The fields of economics and finance however, occupy a very interesting position in this respect. While their techniques and methodologies can be highly specialized, since the subject matter isn't so esoteric, there is a chance of meaningful communication with a much wider, disparately skilled audience. Moreover, given their massive influence on policy decisions—both government and corporate—perhaps there is an even more-than-usual reason to reach out to as many interested readers as one can and to ensure that as much as possible, no reader is left behind. 

One way to partially achieve this goal is to make the abstract and introduction of the paper as simple and clear as possible. A casual glance at the state of publishing in economics and finance shows that essays in the top journals are almost always more polished, better written and seem to strive for clarity much more than their merely-ordinary counterparts; and in particular, their abstracts and introductions shine with clarity and insight.

Style and elegance, however, are another world altogether.

Which brings NF to the 2013 working paper "Panhandling in Downtown Manhattan: A Preliminary Analysis", written by Gwendolyn Dordick (City College, CUNY) and Brendan O’Flaherty (Columbia). Their succinct abstract is full of questions and they don't forget to acknowledge "... the anonymous panhandlers of downtown Manhattan who have given us their time and told us about their lives". As expected, their paper is about the (equilibrium) behavior of Manhattan panhandlers (who essentially beg for money from tourists and passers-by) and demolishes the dreary-turgid-boring stereotype of academic writing. 

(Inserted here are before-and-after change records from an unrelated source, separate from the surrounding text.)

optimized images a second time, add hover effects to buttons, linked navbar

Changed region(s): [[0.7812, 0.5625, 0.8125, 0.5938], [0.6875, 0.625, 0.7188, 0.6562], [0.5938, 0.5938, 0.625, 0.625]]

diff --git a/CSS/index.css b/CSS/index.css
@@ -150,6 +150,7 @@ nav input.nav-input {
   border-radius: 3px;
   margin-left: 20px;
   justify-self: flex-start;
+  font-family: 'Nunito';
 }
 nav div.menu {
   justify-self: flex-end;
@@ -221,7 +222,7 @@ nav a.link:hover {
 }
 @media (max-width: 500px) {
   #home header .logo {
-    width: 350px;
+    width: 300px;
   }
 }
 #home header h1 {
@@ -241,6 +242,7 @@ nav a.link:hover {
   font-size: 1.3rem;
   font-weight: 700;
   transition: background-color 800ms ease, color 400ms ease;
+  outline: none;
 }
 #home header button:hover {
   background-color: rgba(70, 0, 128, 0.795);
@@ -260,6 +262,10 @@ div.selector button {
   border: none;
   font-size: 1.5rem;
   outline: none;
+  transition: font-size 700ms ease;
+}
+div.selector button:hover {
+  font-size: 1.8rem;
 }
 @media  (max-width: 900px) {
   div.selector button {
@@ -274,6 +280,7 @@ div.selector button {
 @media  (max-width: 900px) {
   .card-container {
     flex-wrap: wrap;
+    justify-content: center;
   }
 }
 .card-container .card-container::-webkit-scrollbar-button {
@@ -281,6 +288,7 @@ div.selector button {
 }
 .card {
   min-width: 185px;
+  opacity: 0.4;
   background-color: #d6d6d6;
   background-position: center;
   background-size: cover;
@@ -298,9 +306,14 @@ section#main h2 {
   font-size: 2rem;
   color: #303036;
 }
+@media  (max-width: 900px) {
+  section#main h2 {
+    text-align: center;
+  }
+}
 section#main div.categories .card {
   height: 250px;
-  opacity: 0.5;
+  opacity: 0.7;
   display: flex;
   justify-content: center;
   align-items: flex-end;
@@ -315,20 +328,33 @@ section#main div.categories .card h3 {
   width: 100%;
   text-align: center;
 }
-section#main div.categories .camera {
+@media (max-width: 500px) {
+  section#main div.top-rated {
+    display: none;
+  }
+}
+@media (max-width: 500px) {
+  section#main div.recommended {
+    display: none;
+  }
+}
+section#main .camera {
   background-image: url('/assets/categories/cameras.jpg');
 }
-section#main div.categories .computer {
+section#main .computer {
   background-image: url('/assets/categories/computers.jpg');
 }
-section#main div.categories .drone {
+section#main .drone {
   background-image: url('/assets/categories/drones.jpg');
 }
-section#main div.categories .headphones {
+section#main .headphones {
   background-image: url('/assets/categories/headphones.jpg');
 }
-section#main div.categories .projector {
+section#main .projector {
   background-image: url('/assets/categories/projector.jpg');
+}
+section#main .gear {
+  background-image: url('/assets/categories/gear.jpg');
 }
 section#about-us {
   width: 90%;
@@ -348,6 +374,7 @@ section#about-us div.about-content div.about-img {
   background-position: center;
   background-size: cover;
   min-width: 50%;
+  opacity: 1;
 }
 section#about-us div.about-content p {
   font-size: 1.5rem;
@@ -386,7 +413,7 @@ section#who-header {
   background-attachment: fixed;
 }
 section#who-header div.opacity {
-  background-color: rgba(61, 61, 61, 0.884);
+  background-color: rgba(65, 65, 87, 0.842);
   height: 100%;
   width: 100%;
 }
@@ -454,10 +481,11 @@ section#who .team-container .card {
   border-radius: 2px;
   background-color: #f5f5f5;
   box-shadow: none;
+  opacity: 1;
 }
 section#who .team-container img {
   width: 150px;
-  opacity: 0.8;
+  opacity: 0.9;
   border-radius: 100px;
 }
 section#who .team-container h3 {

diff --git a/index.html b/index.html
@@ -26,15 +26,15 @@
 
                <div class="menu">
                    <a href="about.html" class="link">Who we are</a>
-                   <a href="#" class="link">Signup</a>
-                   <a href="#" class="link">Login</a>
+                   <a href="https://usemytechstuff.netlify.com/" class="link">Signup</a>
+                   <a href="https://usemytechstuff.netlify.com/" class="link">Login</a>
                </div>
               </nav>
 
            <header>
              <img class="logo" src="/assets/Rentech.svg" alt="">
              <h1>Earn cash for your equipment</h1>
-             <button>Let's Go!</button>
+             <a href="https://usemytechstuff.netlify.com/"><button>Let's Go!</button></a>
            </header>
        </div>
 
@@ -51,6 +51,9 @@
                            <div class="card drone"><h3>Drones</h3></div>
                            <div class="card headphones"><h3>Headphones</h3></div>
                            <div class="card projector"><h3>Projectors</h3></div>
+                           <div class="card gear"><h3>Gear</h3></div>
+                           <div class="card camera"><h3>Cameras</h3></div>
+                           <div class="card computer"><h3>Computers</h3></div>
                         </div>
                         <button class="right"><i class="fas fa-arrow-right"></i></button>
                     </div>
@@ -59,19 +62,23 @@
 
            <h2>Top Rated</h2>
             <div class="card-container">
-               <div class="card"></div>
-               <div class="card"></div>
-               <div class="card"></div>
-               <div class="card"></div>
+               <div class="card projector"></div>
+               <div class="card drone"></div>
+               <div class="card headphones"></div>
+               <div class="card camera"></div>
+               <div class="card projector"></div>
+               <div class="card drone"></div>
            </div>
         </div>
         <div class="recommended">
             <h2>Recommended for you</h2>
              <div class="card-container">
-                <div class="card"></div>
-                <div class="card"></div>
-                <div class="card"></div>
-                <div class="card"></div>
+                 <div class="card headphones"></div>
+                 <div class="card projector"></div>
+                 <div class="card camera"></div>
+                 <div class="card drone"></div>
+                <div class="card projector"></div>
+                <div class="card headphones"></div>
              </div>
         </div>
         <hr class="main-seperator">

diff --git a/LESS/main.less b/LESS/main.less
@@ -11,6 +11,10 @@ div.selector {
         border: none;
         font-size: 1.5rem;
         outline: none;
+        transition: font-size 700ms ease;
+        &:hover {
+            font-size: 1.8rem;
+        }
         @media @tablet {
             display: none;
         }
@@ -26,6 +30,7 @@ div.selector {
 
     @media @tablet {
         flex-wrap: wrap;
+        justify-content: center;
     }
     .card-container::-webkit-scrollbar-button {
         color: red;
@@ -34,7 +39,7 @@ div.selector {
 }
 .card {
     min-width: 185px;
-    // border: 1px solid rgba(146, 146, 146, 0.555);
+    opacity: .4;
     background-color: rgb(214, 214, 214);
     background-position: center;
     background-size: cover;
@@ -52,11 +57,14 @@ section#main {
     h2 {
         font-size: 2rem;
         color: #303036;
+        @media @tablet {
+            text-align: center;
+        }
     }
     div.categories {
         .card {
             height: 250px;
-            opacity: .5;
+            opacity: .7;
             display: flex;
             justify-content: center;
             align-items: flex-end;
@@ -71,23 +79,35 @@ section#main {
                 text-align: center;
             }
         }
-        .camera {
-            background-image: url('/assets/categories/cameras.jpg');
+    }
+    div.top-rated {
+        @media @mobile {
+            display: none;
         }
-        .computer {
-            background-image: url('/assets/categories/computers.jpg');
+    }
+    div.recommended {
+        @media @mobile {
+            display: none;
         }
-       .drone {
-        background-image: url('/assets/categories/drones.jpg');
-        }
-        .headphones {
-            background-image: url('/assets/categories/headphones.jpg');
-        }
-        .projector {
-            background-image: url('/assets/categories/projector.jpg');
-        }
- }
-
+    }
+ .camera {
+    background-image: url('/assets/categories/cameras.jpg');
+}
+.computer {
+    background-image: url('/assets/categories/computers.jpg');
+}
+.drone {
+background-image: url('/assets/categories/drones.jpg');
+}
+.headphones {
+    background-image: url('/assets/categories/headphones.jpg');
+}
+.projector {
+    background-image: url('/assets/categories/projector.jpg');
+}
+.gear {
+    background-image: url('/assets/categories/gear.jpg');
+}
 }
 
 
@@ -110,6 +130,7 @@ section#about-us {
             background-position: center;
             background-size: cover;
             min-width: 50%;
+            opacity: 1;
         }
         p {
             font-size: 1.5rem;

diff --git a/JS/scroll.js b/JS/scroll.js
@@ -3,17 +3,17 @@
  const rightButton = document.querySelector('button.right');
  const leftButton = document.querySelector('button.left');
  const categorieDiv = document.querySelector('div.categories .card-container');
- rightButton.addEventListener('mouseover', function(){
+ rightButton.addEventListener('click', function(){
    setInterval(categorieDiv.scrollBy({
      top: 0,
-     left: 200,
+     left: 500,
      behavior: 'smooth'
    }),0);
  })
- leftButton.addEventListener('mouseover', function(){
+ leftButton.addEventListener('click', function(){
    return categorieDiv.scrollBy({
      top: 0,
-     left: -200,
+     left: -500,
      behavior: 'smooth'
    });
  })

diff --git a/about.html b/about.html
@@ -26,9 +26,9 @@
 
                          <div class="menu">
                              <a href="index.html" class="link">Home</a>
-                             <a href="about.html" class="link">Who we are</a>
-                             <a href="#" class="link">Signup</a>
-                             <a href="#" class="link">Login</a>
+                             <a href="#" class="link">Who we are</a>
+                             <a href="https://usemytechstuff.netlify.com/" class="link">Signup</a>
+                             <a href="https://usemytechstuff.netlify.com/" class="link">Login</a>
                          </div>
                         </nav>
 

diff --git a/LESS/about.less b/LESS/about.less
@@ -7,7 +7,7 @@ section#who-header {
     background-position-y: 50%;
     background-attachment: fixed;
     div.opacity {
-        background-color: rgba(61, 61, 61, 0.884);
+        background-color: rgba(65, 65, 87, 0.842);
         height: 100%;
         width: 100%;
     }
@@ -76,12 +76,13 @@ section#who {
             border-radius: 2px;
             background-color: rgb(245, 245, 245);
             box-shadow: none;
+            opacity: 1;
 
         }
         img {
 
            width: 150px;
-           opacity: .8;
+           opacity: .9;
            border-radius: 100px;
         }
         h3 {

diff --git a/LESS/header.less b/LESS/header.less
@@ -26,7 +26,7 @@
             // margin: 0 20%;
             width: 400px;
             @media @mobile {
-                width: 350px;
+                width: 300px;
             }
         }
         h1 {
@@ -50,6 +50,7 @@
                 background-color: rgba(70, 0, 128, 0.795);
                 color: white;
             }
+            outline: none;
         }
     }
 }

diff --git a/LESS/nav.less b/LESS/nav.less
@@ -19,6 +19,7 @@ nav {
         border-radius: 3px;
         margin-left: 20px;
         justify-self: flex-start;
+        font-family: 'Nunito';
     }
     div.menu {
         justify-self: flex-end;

How's this for an opening sentence?
“If I’m going to panhandle, I’m going to do it on the richest street in the world.”
 ---[Eugene], who works on Wall Street.
Panhandling however, is in a way, a very unusual profession, which suffers, in particular from two paradoxes. The first is the use of space in the very tightly packed Manhattan:
Downtown Manhattan panhandlers use some of the most valuable land in the US, but they pay nothing for using it, and they have no legal right to exclude anyone else from using it... But how panhandlers solve the land allocation problem is an open question...
Panhandlers also suffer from credibility problems:
The paradox is that while panhandlers in general have low credibility, their livelihoods depend on having high credibility, since donors have no obvious way of learning, even ex post, whether their donations accomplished the intended purpose. Panhandlers are like used car salesmen whose customers never get to take possession of the cars they buy; they just get reports from the salesmen about how well the cars are supposed to be running. It’s amazing that panhandlers can make any money at all.
As any serious study demands, one first needs to define terms:
Our working definition of panhandling is asking passersby for money for oneself in a public place without offering anything of ostensible value In return. We therefore exclude musicians (however awful), trinket vendors, mendicant nuns and friars, solicitors for recognized charities, and the costumed characters like the Naked Cowboy and Weedman who pose with tourists for a fee. 
While the blood-and-guts of the paper are understandably harder-to-follow for nonspecialists, the eminently readable introduction shines with many other terrific sentences, which NF heartily recommends for all to read.

Here is the link for the full working paper: Dordick and O'Flaherty (2013) Panhandling in Donwtown Manhattan, (Working Paper). Bravo you guys!


Arvind Krishna said...

The first sentence is a move straight from The Wire.

Nanga Fakir said...

Or Treme?

MaihoonDON said...

Have always been in awe of the volume of reading material you consume. This day onwards, let me extend that expression to the breadth of your reach :)

Nanga Fakir said...